My second talk is something I've always talked about with my family. That is how my homeschool is really a one-room schoolhouse. I've always sought advice from my mom, grandma, mother-in-law and others that attended one-room schools about how classes were managed, discipline, curriculum and character development. I've gotten great feedback and now I get to tie in about 50 hours of research on top of that feedback. I also get to share real data I have from my grandmother-in-law who was a one-room school teacher before she married my grandfather-in-law. I have found some great examples of curriculum from the 19th century that actually puts some current curriculum to shame. And, I will be talking about the 8th grade examination and how kids would fare these days taking that very test. One of my greatest finds is a book written in 1922 called _The Rural Problem and the Catholic School_ by T. Leo Keaveny which talks about what Catholic schools in rural areas. I will be talking to Catholic homes educators, so there are many tidbits I can take away from this on running Catholic schools in rural areas that apply to our Catholic homeschools. One of the many sources sited is Archbishop John Ireland, the founder of the Archdiocese of St. Paul (my home diocese.) I can't wait to present this topic because there is so much great that we can learn from those one-room school teachers!
So, with all this said and lots of fun stuff ahead of me like refreshing the slides for my learning modalities talk and finishing hand outs for my other talks which are due in eight days, I will be taking a short blog vacation unless something so fabulous pops up between now and then. Okay, I MIGHT have to give a report on Saturday about the class I'm taking Friday night (taught by a Latin professor from Temple University), but other than that I'll be off finishing off my handouts and making my presentations minimal (really.)
"Intellectual distinction is a necessary but not a sufficient condition for election to a Rhodes Scholarship.
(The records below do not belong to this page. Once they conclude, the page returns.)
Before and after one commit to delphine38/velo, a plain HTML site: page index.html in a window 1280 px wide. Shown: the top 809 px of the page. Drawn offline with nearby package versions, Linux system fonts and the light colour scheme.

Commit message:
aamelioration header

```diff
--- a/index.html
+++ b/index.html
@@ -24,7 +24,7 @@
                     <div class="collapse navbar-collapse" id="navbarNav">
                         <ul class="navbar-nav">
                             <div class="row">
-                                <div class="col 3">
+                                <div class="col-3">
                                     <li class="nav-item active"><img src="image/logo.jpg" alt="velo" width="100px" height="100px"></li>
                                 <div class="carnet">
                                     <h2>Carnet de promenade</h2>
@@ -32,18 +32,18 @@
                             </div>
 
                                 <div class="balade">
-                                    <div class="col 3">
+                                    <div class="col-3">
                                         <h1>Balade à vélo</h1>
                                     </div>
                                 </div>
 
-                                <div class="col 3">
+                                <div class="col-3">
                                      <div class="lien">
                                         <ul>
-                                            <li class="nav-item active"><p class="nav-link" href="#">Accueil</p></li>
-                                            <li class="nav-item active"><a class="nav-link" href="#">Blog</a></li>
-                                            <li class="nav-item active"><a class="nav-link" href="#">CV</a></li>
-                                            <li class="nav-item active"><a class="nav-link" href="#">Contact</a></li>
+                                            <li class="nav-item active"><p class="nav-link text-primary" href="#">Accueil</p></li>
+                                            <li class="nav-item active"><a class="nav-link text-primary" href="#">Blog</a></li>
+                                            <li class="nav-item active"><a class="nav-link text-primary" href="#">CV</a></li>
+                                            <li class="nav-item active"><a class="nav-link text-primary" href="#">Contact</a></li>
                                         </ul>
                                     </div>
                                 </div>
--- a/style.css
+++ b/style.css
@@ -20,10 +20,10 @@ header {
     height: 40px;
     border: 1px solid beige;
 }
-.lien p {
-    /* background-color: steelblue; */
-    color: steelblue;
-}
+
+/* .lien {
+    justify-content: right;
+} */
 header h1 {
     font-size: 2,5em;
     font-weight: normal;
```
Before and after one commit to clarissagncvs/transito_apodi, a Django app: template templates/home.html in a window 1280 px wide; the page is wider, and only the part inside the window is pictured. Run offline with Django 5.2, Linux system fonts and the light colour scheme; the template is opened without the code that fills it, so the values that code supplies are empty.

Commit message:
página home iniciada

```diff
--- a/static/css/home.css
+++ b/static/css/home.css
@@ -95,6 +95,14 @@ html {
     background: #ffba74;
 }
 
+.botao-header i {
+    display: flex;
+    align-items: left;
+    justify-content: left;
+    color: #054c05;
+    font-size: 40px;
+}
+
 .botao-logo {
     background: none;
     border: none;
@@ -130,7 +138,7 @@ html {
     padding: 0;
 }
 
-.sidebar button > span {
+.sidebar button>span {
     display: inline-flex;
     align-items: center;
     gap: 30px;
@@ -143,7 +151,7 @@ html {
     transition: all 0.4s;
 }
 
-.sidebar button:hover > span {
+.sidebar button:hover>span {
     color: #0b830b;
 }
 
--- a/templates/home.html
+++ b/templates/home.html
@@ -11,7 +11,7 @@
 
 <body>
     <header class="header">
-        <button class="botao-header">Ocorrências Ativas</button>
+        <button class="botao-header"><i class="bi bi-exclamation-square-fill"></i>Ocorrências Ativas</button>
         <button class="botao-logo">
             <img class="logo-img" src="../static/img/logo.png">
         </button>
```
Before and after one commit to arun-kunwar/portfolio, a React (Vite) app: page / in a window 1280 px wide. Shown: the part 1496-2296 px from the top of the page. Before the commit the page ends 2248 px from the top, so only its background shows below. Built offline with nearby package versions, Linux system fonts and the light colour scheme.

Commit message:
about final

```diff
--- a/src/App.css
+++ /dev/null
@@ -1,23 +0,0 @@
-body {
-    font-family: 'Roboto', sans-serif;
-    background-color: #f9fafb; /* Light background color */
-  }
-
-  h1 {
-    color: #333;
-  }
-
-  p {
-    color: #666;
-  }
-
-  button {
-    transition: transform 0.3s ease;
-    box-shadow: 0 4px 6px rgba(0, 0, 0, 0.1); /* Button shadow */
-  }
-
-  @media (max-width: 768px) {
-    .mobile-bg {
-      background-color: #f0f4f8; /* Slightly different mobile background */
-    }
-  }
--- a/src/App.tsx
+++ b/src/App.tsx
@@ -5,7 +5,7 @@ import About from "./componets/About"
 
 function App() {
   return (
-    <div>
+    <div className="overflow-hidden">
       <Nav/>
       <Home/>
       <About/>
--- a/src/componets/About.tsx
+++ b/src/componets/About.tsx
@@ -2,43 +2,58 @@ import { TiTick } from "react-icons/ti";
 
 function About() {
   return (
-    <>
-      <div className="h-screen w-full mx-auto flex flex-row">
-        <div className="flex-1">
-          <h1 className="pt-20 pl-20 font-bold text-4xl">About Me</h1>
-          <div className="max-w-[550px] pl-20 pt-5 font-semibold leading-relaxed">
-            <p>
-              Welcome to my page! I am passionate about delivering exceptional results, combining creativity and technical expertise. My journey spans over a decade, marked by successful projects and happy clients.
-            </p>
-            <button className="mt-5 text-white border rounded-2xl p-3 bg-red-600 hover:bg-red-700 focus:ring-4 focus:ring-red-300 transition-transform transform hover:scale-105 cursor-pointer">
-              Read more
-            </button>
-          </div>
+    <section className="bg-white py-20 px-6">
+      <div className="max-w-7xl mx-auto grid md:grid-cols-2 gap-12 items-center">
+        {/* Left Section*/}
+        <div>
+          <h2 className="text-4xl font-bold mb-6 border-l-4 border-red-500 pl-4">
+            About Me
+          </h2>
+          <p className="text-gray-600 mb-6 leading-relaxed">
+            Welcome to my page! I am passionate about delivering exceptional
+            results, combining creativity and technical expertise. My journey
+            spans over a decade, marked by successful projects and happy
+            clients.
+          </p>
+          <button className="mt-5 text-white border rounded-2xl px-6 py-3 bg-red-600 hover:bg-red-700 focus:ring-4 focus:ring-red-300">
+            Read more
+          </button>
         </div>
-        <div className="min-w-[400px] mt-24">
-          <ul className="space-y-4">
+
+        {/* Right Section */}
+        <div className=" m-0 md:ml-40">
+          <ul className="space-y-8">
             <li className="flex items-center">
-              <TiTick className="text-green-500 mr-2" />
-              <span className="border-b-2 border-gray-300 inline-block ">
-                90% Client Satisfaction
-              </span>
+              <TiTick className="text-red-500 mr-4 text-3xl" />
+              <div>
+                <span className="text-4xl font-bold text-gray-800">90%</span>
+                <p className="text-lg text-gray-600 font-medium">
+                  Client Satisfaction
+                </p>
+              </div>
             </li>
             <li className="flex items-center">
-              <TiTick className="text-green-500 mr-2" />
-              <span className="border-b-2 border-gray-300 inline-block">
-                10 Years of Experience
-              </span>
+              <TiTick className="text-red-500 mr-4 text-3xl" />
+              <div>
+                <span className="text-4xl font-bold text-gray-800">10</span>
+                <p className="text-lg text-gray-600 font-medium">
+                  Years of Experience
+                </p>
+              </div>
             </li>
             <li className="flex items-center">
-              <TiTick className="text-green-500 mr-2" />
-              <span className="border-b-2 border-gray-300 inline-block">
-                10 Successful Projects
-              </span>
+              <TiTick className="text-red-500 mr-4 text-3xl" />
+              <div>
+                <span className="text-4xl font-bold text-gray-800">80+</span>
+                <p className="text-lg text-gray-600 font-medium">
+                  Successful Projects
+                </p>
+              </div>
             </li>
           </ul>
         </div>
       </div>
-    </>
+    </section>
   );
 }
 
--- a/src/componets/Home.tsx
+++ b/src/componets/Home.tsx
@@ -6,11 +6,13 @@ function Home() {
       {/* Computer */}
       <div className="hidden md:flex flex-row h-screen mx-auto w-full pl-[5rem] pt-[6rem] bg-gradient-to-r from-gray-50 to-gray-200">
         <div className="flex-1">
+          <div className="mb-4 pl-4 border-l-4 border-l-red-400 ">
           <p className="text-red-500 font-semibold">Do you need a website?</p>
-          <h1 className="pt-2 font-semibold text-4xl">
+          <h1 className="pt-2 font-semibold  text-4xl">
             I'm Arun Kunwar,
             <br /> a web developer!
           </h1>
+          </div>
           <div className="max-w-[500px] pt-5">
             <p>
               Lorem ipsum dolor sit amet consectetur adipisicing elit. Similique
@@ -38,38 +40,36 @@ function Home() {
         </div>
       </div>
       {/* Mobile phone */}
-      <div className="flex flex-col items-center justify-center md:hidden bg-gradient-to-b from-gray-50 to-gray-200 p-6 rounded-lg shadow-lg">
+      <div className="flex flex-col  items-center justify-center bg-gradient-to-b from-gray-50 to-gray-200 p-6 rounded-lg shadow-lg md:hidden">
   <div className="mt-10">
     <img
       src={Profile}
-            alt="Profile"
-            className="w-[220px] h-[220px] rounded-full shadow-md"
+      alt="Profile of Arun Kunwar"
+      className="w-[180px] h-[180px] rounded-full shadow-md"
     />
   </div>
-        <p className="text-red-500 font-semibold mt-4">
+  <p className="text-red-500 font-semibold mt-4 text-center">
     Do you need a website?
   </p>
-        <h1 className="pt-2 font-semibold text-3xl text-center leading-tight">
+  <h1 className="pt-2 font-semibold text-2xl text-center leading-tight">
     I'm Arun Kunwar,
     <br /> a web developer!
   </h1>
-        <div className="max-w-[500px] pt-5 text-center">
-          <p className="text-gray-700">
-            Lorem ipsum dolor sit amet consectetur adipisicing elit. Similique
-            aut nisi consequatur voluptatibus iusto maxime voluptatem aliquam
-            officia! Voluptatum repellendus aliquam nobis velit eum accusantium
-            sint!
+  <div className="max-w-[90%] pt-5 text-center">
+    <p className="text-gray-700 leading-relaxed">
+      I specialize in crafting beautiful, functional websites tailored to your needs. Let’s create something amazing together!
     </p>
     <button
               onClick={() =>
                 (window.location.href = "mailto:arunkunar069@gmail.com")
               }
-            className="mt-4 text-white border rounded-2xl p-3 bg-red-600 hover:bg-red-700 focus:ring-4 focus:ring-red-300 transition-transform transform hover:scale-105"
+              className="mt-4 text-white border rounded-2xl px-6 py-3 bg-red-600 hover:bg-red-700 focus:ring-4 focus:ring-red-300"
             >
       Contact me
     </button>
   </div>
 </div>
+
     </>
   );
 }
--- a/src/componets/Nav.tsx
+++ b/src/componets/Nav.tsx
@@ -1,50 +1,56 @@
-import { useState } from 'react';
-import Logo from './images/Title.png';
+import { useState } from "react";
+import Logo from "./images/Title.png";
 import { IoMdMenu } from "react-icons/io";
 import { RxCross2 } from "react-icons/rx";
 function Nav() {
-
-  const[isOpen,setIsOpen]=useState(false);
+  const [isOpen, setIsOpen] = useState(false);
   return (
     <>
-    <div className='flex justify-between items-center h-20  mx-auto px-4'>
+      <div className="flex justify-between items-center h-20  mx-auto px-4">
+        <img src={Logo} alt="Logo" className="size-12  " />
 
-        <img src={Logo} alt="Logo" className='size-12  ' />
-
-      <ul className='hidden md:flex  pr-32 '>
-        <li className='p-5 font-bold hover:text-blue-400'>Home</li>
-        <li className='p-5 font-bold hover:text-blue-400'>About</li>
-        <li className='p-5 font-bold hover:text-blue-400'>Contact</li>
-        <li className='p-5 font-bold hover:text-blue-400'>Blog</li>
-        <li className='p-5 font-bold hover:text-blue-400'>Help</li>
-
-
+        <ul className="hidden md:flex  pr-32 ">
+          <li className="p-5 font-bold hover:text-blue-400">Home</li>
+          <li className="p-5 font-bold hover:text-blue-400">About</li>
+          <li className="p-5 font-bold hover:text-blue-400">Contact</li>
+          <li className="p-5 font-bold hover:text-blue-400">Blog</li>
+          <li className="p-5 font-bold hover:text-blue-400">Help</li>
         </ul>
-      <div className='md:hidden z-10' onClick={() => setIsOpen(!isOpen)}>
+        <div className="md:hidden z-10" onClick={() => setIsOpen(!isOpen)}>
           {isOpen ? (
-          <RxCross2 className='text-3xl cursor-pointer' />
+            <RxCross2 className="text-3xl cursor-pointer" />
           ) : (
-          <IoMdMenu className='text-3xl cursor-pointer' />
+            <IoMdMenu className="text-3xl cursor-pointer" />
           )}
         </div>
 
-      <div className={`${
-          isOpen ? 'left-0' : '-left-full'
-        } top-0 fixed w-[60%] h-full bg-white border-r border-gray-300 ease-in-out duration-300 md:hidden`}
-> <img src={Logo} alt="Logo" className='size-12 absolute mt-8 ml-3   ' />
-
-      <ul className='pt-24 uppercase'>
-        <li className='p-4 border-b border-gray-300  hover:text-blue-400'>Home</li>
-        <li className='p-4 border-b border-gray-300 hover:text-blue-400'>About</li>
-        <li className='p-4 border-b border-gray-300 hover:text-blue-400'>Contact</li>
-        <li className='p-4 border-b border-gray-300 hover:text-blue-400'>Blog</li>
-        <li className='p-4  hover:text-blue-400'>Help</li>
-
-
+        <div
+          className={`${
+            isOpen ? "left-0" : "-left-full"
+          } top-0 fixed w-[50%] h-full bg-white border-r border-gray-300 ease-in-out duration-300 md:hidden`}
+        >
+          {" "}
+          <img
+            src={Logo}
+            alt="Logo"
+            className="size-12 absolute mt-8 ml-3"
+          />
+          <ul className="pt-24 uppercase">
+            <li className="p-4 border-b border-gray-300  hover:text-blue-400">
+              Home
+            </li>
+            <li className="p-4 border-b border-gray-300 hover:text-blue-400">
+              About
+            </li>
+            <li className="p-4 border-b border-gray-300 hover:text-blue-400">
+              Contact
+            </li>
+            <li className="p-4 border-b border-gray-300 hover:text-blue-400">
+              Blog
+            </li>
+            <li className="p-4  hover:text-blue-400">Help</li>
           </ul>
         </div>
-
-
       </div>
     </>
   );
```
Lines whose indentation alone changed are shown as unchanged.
Selection committees are charged to seek excellence in qualities of mind and in qualities of person which, in combination, offer the promise of effective service to the world in the decades ahead. The Rhodes Scholarships, in short, are investments in individuals rather than in project proposals..."